Nate Allen has the measurables--- people tend to forget he has a low '40 time of 4.40 and a high '40 time of 4.59... that's pretty impressive speed for a safety.
I guess the biggest complaint in the past about Allen was he didn't know exactly where that speed should be on the football field at the most opportune time in a game.
Getting lost in a defensive scheme?--- it happens.
Nate Allen, S, 6-1, 210, 4th year out of South Florida, drafted in the 2nd round by Philly in 2010... fully recovered from nagging leg and knee injuries, Allen is ready to make a statement with his play in 2013...
Nate the Skate was running with the first-team defense ahead of offseason acquisition Kenny Phillips earlier this week. "It's a fresh start.

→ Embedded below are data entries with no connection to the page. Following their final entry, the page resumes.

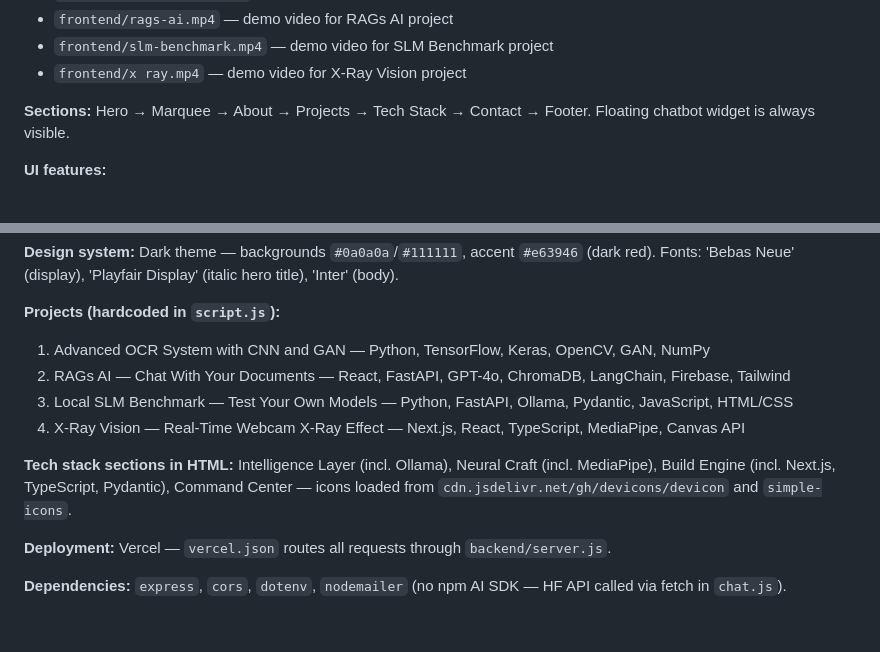
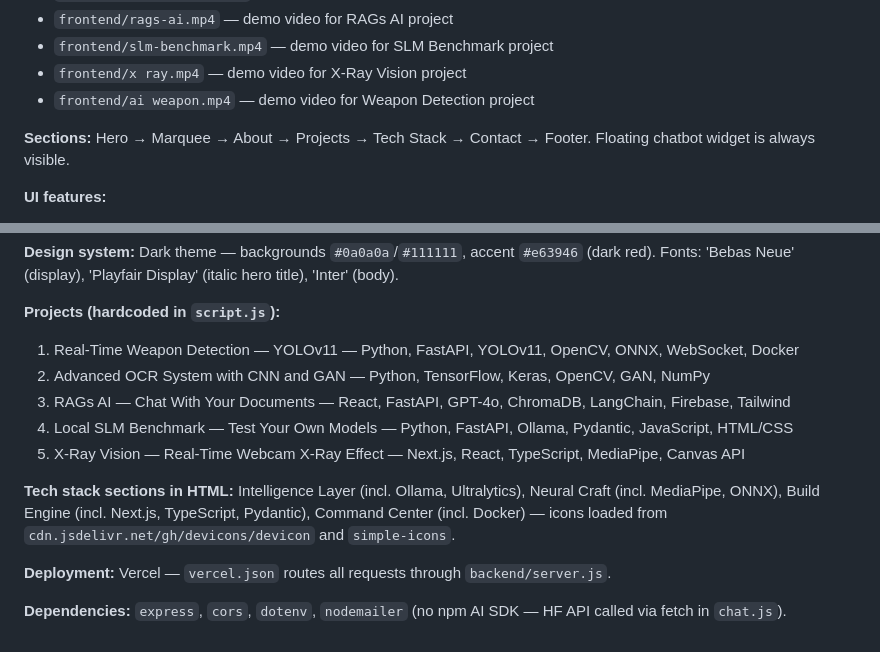
Before and after one commit to chowhandutta2004-lgtm/chowhan-portfolio, a Markdown page: CLAUDE.md, 2 parts joined by grey strips. GitHub-like rendering.

Commit message:
docs: update CLAUDE.md with Weapon Detection project and new tech stack icons
Co-Authored-By: Claude Opus 4.6 <noreply@anthropic.com>

```diff
--- a/CLAUDE.md
+++ b/CLAUDE.md
@@ -35,6 +35,7 @@ Single-page portfolio served by an Express backend. The backend serves `frontend
 - `frontend/rags-ai.mp4` — demo video for RAGs AI project
 - `frontend/slm-benchmark.mp4` — demo video for SLM Benchmark project
 - `frontend/x ray.mp4` — demo video for X-Ray Vision project
+- `frontend/ai weapon.mp4` — demo video for Weapon Detection project
 
 **Sections:** Hero → Marquee → About → Projects → Tech Stack → Contact → Footer. Floating chatbot widget is always visible.
 
@@ -49,12 +50,13 @@ Single-page portfolio served by an Express backend. The backend serves `frontend
 **Design system:** Dark theme — backgrounds `#0a0a0a`/`#111111`, accent `#e63946` (dark red). Fonts: 'Bebas Neue' (display), 'Playfair Display' (italic hero title), 'Inter' (body).
 
 **Projects (hardcoded in `script.js`):**
-1. Advanced OCR System with CNN and GAN — Python, TensorFlow, Keras, OpenCV, GAN, NumPy
-2. RAGs AI — Chat With Your Documents — React, FastAPI, GPT-4o, ChromaDB, LangChain, Firebase, Tailwind
-3. Local SLM Benchmark — Test Your Own Models — Python, FastAPI, Ollama, Pydantic, JavaScript, HTML/CSS
-4. X-Ray Vision — Real-Time Webcam X-Ray Effect — Next.js, React, TypeScript, MediaPipe, Canvas API
+1. Real-Time Weapon Detection — YOLOv11 — Python, FastAPI, YOLOv11, OpenCV, ONNX, WebSocket, Docker
+2. Advanced OCR System with CNN and GAN — Python, TensorFlow, Keras, OpenCV, GAN, NumPy
+3. RAGs AI — Chat With Your Documents — React, FastAPI, GPT-4o, ChromaDB, LangChain, Firebase, Tailwind
+4. Local SLM Benchmark — Test Your Own Models — Python, FastAPI, Ollama, Pydantic, JavaScript, HTML/CSS
+5. X-Ray Vision — Real-Time Webcam X-Ray Effect — Next.js, React, TypeScript, MediaPipe, Canvas API
 
-**Tech stack sections in HTML:** Intelligence Layer (incl. Ollama), Neural Craft (incl. MediaPipe), Build Engine (incl. Next.js, TypeScript, Pydantic), Command Center — icons loaded from `cdn.jsdelivr.net/gh/devicons/devicon` and `simple-icons`.
+**Tech stack sections in HTML:** Intelligence Layer (incl. Ollama, Ultralytics), Neural Craft (incl. MediaPipe, ONNX), Build Engine (incl. Next.js, TypeScript, Pydantic), Command Center (incl. Docker) — icons loaded from `cdn.jsdelivr.net/gh/devicons/devicon` and `simple-icons`.
 
 **Deployment:** Vercel — `vercel.json` routes all requests through `backend/server.js`.
 
```
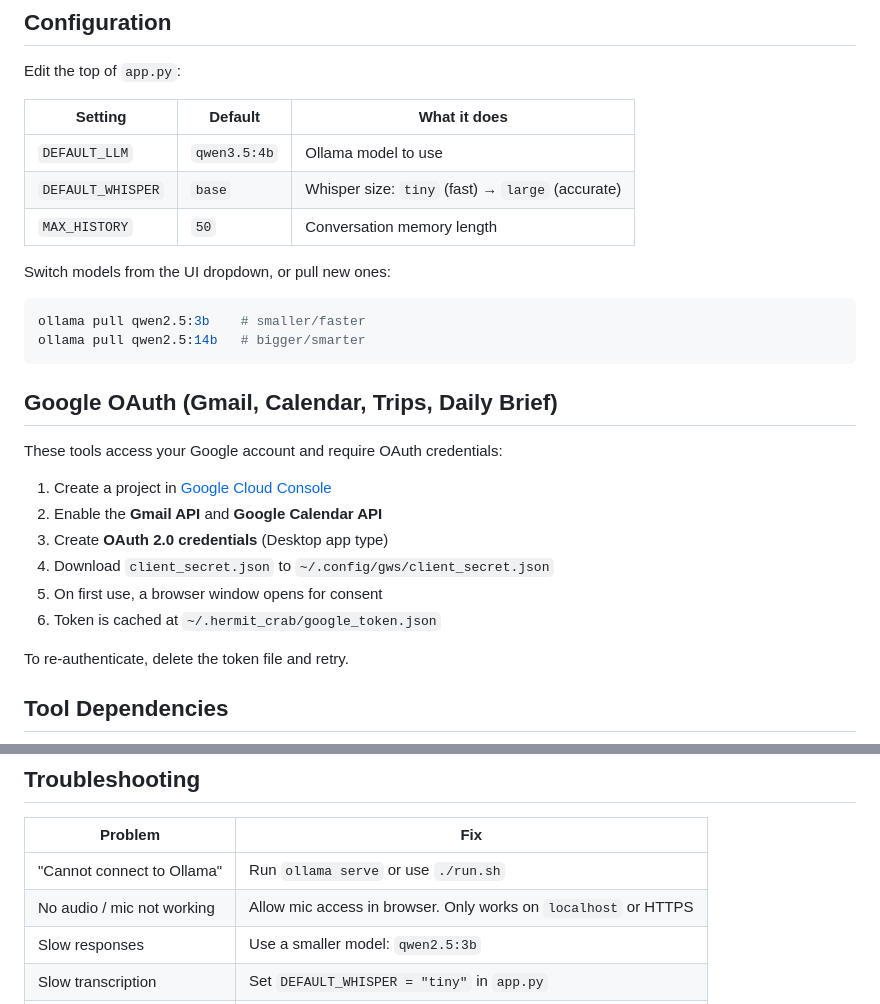
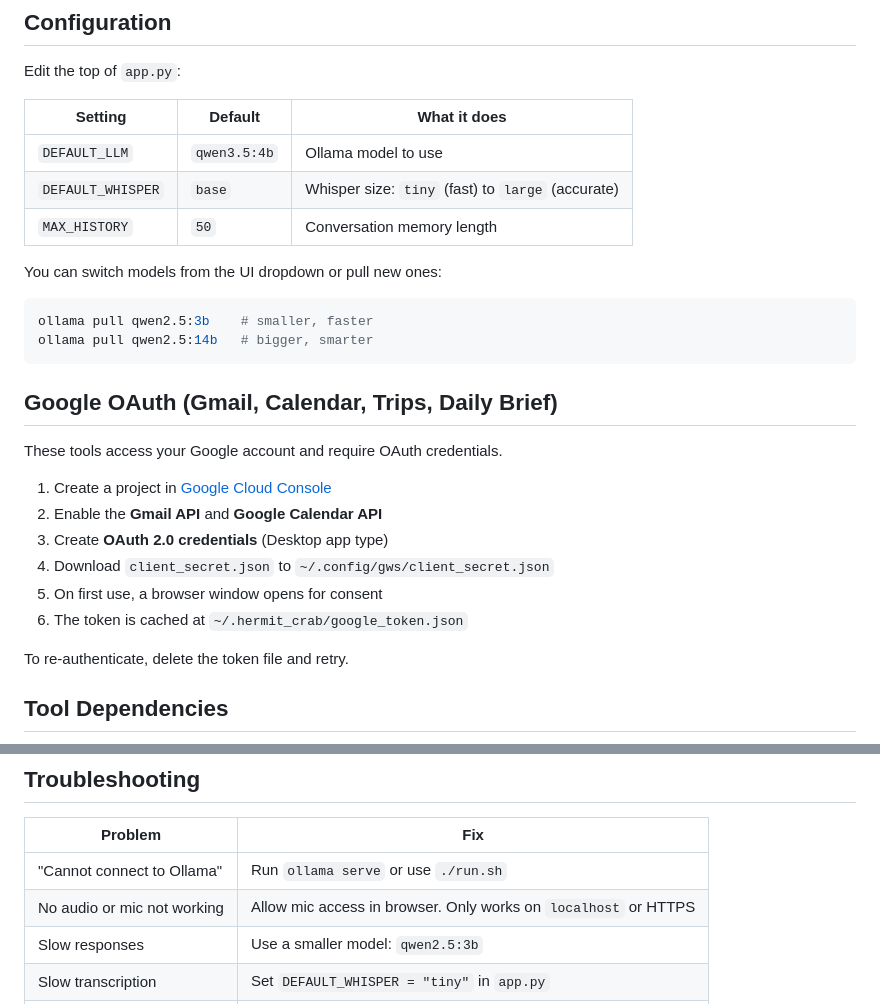
Before and after one commit to T-chm/hermit_crab, a Markdown page: SETUP.md, 2 parts joined by grey strips. Drawn GitHub-style.

````diff
--- a/SETUP.md
+++ b/SETUP.md
@@ -15,26 +15,26 @@ Edit the top of `app.py`:
 | Setting | Default | What it does |
 |---|---|---|
 | `DEFAULT_LLM` | `qwen3.5:4b` | Ollama model to use |
-| `DEFAULT_WHISPER` | `base` | Whisper size: `tiny` (fast) → `large` (accurate) |
+| `DEFAULT_WHISPER` | `base` | Whisper size: `tiny` (fast) to `large` (accurate) |
 | `MAX_HISTORY` | `50` | Conversation memory length |
 
-Switch models from the UI dropdown, or pull new ones:
+You can switch models from the UI dropdown or pull new ones:
 
 ```bash
-ollama pull qwen2.5:3b    # smaller/faster
-ollama pull qwen2.5:14b   # bigger/smarter
+ollama pull qwen2.5:3b    # smaller, faster
+ollama pull qwen2.5:14b   # bigger, smarter
 ```
 
 ## Google OAuth (Gmail, Calendar, Trips, Daily Brief)
 
-These tools access your Google account and require OAuth credentials:
+These tools access your Google account and require OAuth credentials.
 
 1. Create a project in [Google Cloud Console](https://console.cloud.google.com/)
 2. Enable the **Gmail API** and **Google Calendar API**
 3. Create **OAuth 2.0 credentials** (Desktop app type)
 4. Download `client_secret.json` to `~/.config/gws/client_secret.json`
 5. On first use, a browser window opens for consent
-6. Token is cached at `~/.hermit_crab/google_token.json`
+6. The token is cached at `~/.hermit_crab/google_token.json`
 
 To re-authenticate, delete the token file and retry.
 
@@ -86,7 +86,7 @@ To reset everything: `rm -rf ~/.hermit_crab`
 | Problem | Fix |
 |---|---|
 | "Cannot connect to Ollama" | Run `ollama serve` or use `./run.sh` |
-| No audio / mic not working | Allow mic access in browser. Only works on `localhost` or HTTPS |
+| No audio or mic not working | Allow mic access in browser. Only works on `localhost` or HTTPS |
 | Slow responses | Use a smaller model: `qwen2.5:3b` |
 | Slow transcription | Set `DEFAULT_WHISPER = "tiny"` in `app.py` |
 | VAD triggers on noise | Increase the sensitivity slider |
````
Also changed, not shown: other parts of SETUP.md (+3 -3 lines), README.md (+15 -15 lines).
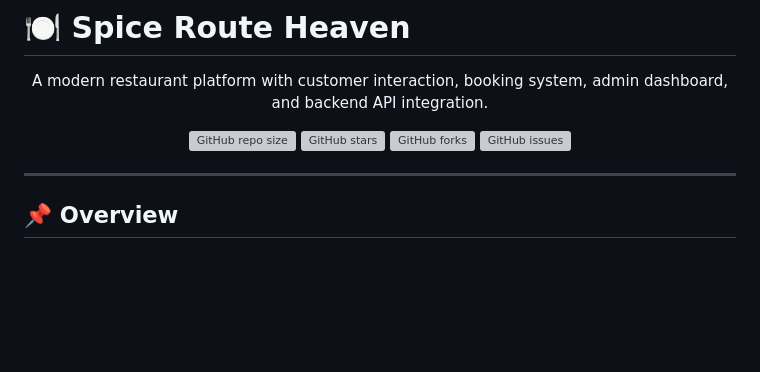
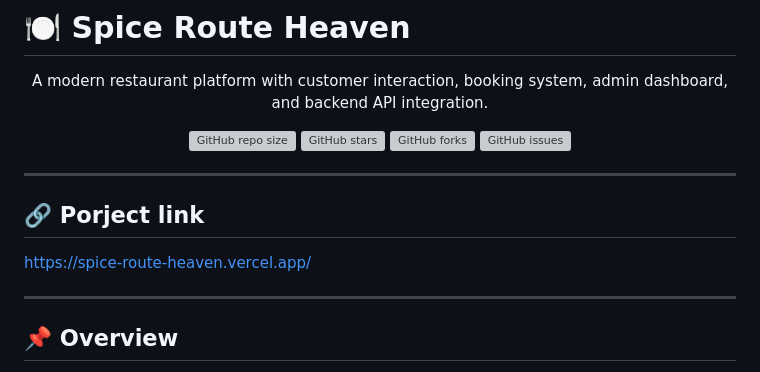
Before and after one commit to sarthak-raj08/spice-route-heaven, a Markdown page: README.md, the part around the change. Drawn GitHub-style; blank space fills up the shorter version; grey boxes are pictures that could not be loaded.

Commit message:
Add project link to README
Added project link to the README file.

```diff
--- a/README.md
+++ b/README.md
@@ -10,6 +10,11 @@ A modern restaurant platform with customer interaction, booking system, admin da
 ![GitHub issues](https://img.shields.io/github/issues/sarthak-raj08/spice-route-heaven?style=for-the-badge)
 
 </div>
+
+---
+
+## 🔗 Porject link
+https://spice-route-heaven.vercel.app/
 
 ---
 
```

Definitely I'm excited," said Allen, who ranked 84th of 88 safeties last season according to Pro Football Focus. "I get a chance to show them what I can do and just go out there and do it."
Chip Kelly and defensive coordinator Billy Davis made a statement by placing Allen with the starting defense this week, even if it is four months before the start of the season. It shows that the Eagles' new regime saw enough from Allen on tape to still have confidence he can help the team. Now it's up to Allen to show them he deserves the confidence.
Allen sees this new Eagles defense as a much better fit for his skills.
"You really don't have a lot of run responsibility," Allen said. "I mean, you do, but you're not expected to be in a certain gap on a play. You're more of a pass guy. You're basically a pass guy."
That plays right into Allen's strengths. He's not known as a physical safety or ferocious tackler. It was his ball-tracking skills that made him a second-round pick in 2010. Allen had nine interceptions and three touchdowns at South Florida. He had four interceptions in his first 16 starts with the Eagles. He has one in his past 22 starts.
As Jordan Raanan of NJ.com rightly observes: "It's no secret the Eagles' defensive backs weren't thrilled with the systems under Castillo and Bowles. Almost to a man, they griped about being spread too thin. Davis' defense is a welcome change for Allen and Kurt Coleman, who will be competing with the newly-signed Phillips and Patrick Chung for starting spots."
It's been clear from the moment the Eagles went and signed two safeties that Allen will still have an opportunity to compete. Kelly called him after signing Phillips and Chung this offseason to deliver that message. The new head coach made it clear the signings did not mean Allen wasn't part of the Eagles' future. It just meant there would be more competition, and he would have to prove himself.
Allen was far from surprised after his struggles last season, when he was benched the final few weeks for Colt Anderson. From start to finish, personal life and team, it was a tough year all around.
But the worst part for Allen was being labeled a loser for the first time in his life.
"It was how it felt to have a losing streak like that, so that I never want to feel like that again," Allen said. "It was rough. Nobody wants to feel like that. It was a bad feeling. You learn from it but you don't reflect on it too long. What's in the past is in the past. I've moved on."
The fact that the Eagles' losing streak serves as offseason fuel rather than his own personal struggles speaks volumes about Allen's character. He's a team-first guy. He never made excuses. And now he's being rewarded with a vote of confidence from the new coaches, who have him working with the starters.
"Over the course of time with 10 OTAs and three mini-camps, by the time we get to June we've got a pretty good number of snaps where we can start to evaluate and start to slot some guys and see where we are as we move into preseason camps," Kelly said.
As Raanan astutely observed, "Where they were heading into offseason camps still means something, especially to a player in Allen's unstable position. It means he's being given a fresh start, a clean slate and an opportunity to prove he was worth being a second-round pick all over again."
I for one never gave up on Nate the Skate. I saw the measurables...and I appreciated the intangibles as I watched him battle back from injuries.
I know a lot of you fine members of the Bored are way down on Nate Allen. I would simply ask you for an open mind on his current and future development... I think he's a competitor and somewhat of a late bloomer at this level. Remember Rod Woodson? Nate Allen reminds me a lot of Woodson, who didn't exactly tear it up coming out of Purdue in 1987. But by 1993, he was the NFL's Defensive Player of the Year.
Compare Allen's measurables and character with Woodson's---so alike. Their development timeline and early injuries are similar, too. A lot of Steelers fans were ready to write off Woodson early on. But sometimes we find making a great safety in the NFL takes a slow-cook grill.